Do we need a ban or education? This question predominates the political debate about how to deal with children and advertising in many Western countries.
A 2009 study in Communications
shows that children’s susceptibility to advertising depends on the age of the child. Older children (10-12 y/o) who understand the persuasive intent of advertising are less
susceptible. Surprisingly, younger children (8-9 y/o) who understand advertising’s persuasive nature are more
susceptible to advertising. So, do we need a
ban on advertising or educate children about it's intent?
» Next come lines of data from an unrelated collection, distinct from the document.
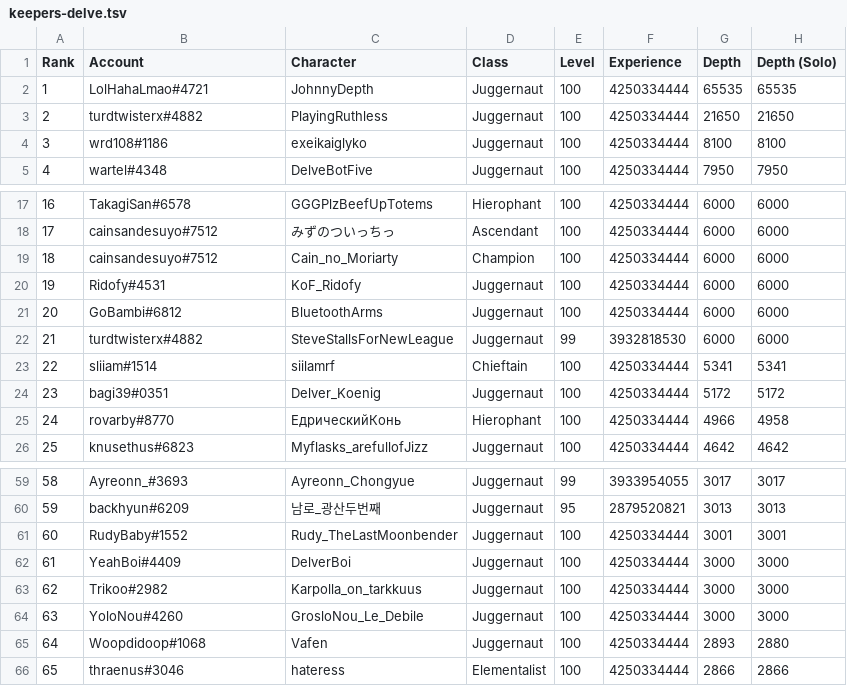
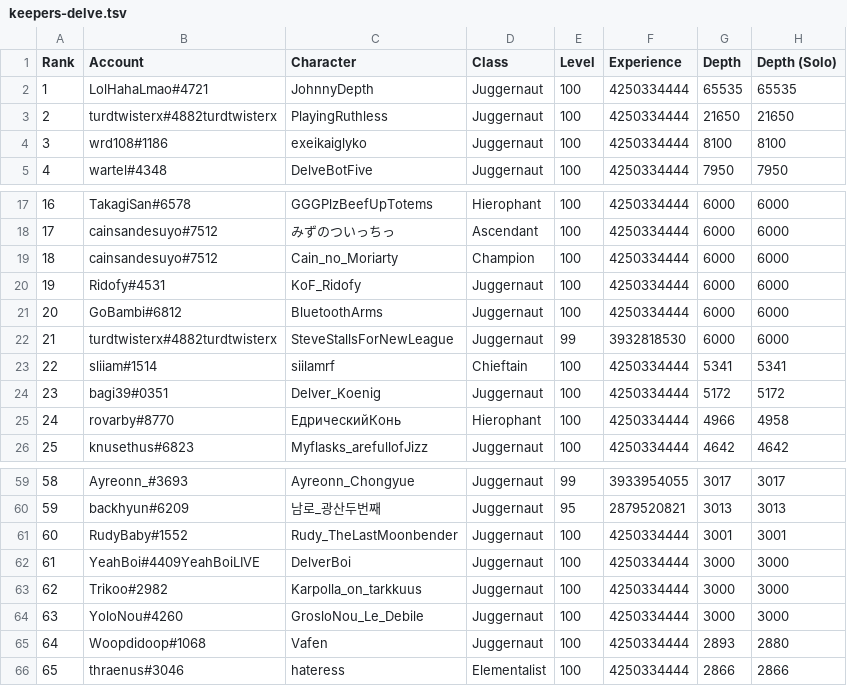
Before and after one commit to danis101/poe-ladder, a TSV file: data/keepers-delve.tsv, drawn as a sheet; only a part is shown, gaps mark what is left out.

```diff
--- a/data/keepers-delve.tsv
+++ b/data/keepers-delve.tsv
@@ -2,3 +2,3 @@ Rank	Account	Character	Class	Level	Experience	Depth	Depth (Solo)
 1	LolHahaLmao#4721	JohnnyDepth	Juggernaut	100	4250334444	65535	65535
-2	turdtwisterx#4882	PlayingRuthless	Juggernaut	100	4250334444	21650	21650
+2	turdtwisterx#4882turdtwisterx	PlayingRuthless	Juggernaut	100	4250334444	21650	21650
 3	wrd108#1186	exeikaiglyko	Juggernaut	100	4250334444	8100	8100
@@ -21,3 +21,3 @@ Rank	Account	Character	Class	Level	Experience	Depth	Depth (Solo)
 20	GoBambi#6812	BluetoothArms	Juggernaut	100	4250334444	6000	6000
-21	turdtwisterx#4882	SteveStallsForNewLeague	Juggernaut	99	3932818530	6000	6000
+21	turdtwisterx#4882turdtwisterx	SteveStallsForNewLeague	Juggernaut	99	3932818530	6000	6000
 22	sliiam#1514	siilamrf	Chieftain	100	4250334444	5341	5341
@@ -61,3 +61,3 @@ Rank	Account	Character	Class	Level	Experience	Depth	Depth (Solo)
 60	RudyBaby#1552	Rudy_TheLastMoonbender	Juggernaut	100	4250334444	3001	3001
-61	YeahBoi#4409	DelverBoi	Juggernaut	100	4250334444	3000	3000
+61	YeahBoi#4409YeahBoiLIVE	DelverBoi	Juggernaut	100	4250334444	3000	3000
 62	Trikoo#2982	Karpolla_on_tarkkuus	Juggernaut	100	4250334444	3000	3000
```
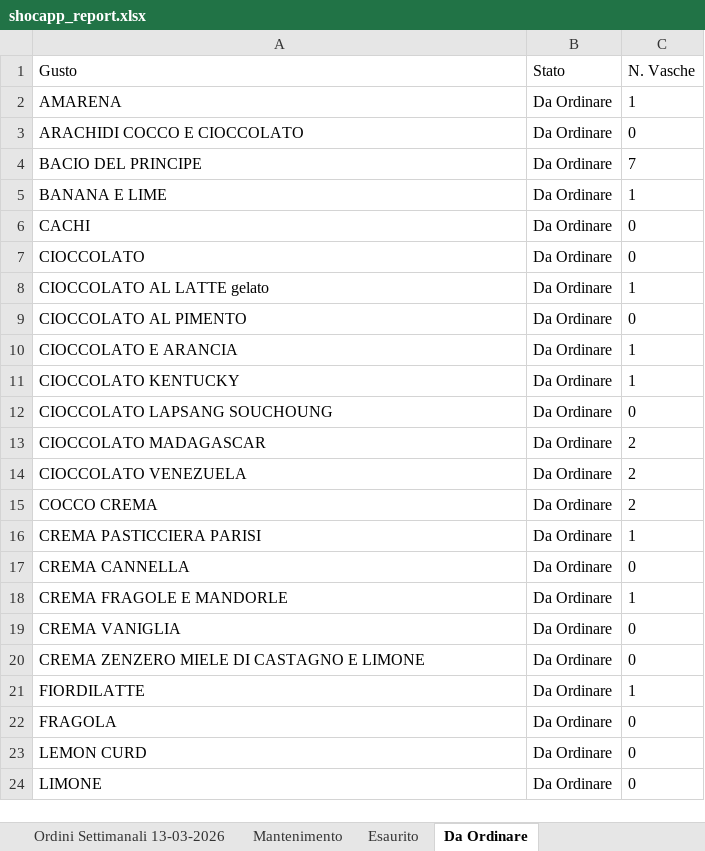
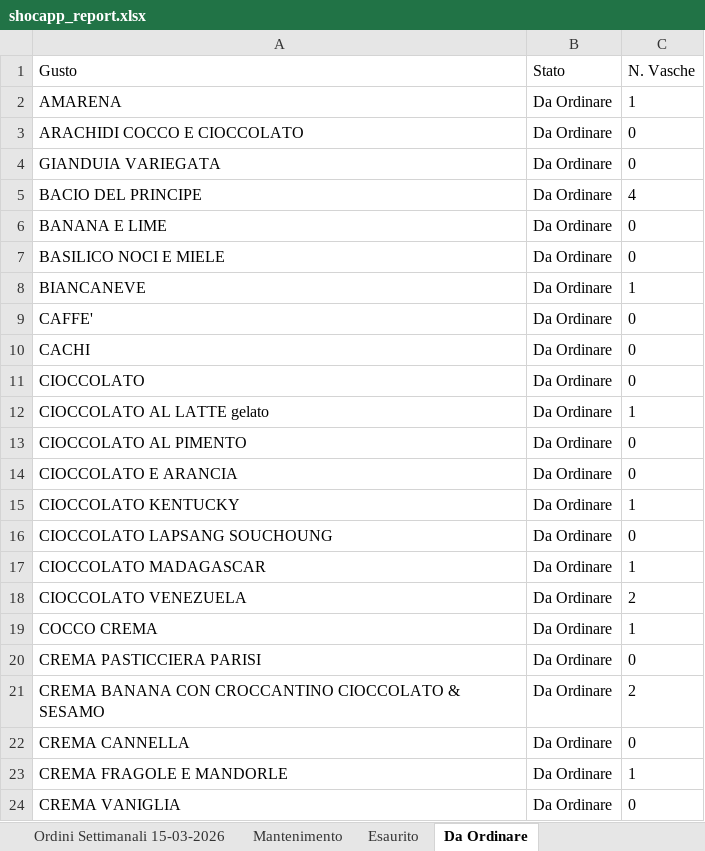
Before and after one commit to miladreihanpour-programmer/fatamorgana, an Excel workbook: output/shocapp_report.xlsx, sheet Da Ordinare, drawn as a sheet; only a part is shown; the shorter side is filled out with more unchanged rows; values as stored, in another font and other column widths than the file's, no borders; addresses are those after the commit; the diff covers the shown part only; the diff names each change by its address in the sheet, - before the commit and + after, or states it on an @@ line.

```diff
--- a/output/shocapp_report.xlsx (sheet Da Ordinare)
+++ b/output/shocapp_report.xlsx (sheet Da Ordinare)
-sheet tab: Ordini Settimanali 13-03-2026
+sheet tab: Ordini Settimanali 15-03-2026
+row 4: GIANDUIA VARIEGATA | Da Ordinare | 0
-C5 (N. Vasche): 7
+C5 (N. Vasche): 4
-C6 (N. Vasche): 1
+C6 (N. Vasche): 0
+row 7: BASILICO NOCI E MIELE | Da Ordinare | 0
+row 8: BIANCANEVE | Da Ordinare | 1
+row 9: CAFFE' | Da Ordinare | 0
-C14 (N. Vasche): 1
+C14 (N. Vasche): 0
-C17 (N. Vasche): 2
+C17 (N. Vasche): 1
-C19 (N. Vasche): 2
+C19 (N. Vasche): 1
-C20 (N. Vasche): 1
+C20 (N. Vasche): 0
@@ row 61 moved to row 21: CREMA BANANA CON CROCCANTINO CIOCCOLATO … @@
```
Also changed, not shown: 15 added rows, 14 removed rows and 11 edited cells elsewhere in this sheet, sheet Ordini Settimanali 15-03-2026, sheet Mantenimento, sheet Esaurito, output/shocapp_template_filled.xlsx, 7 other files.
This choice may depend on the age of the child.
- Children’s susceptibility to the persuasive influence of advertising depends on the type of advertising defense and the age of the child:
- older children (10-12 y/o) who understand the persuasive intent of advertising are less susceptible;
- younger children (8-9 y/o) who understand the advertising’s persuasive intent are more susceptible to advertising.
- Recent research shows that disliking advertising increases defenses among all ages.
- When considering policy measures policy makers should take into account the age of the target group.
- When designing advertising interventions and education, developers should consider the type of defense that is being taught to children in different age groups.
Do children’s cognitive defenses against advertising reduce the relationship between advertising exposure and their desire for advertised products?
296 8- to 12-year old children (mean age: 10 years old; 52% boys)
This study was part of a larger study about children’s cognitive advertising defenses. The children filled out a computer-assisted online survey at school about their exposure to TV ads, desire for products in TV ads, and whether their parents talked about the content of the TV ads.
Then, the children watched child-directed TV ads and fragments of TV programs. After each TV program or ad, they answered questions about their recognition of advertising in the program or TV ad. For each TV ad, the children were asked an additional question about their understanding of its selling or persuasive intent.
Children’s recognition of advertising and understanding that advertising intends to sell products did not reduce the relation between advertising exposure and their desire for products in TV ads.
- However, older children (10-12 y/o) who understood that advertising intends to persuade were less susceptible to the persuasive influence of advertising.
- A possible explanation for this finding is that younger children are not yet capable of using their cognitive defenses against advertising.
- Understanding advertising’s persuasive intent had a boomerang effect for younger children (8-9 y/o). In other words, young children who understood that advertising intends to persuade were more susceptible to the impact of advertising.
- The authors gave the following explanation for this finding: for younger children it is difficult to process the persuasive content of an advertisement and to think critically about advertising therefore advertising could have a stronger persuasive effect on them.
- Critical fact: This study does not allow for any conclusions about cause (i.e., cognitive advertising defenses) and effect (i.e., susceptibility to the persuasive influence of advertising). The results only show that children’s cognitive defenses against advertising are associated with their susceptibility to the persuasive influence of advertising.
Esther Rozendaal, Moniek Buijzen, & Patti Valkenburg
Rozendaal (PhD) is a Senior Assistant Professor and Buijzen (PhD) a Professor and Chair of Communication Science at Radboud University. Valkenburg (PhD) is a Professor at the University of Amsterdam (all in the Netherlands).
Do children’s cognitive advertising defenses reduce their desire for advertised products?
Crystal R. Smit
Smit, C. R. (2015, March 5). Older kids who understand TV ads are less susceptible. Bitescience. Retrieved [date], from http://www.bitescience.com/knowledgedatabase.aspx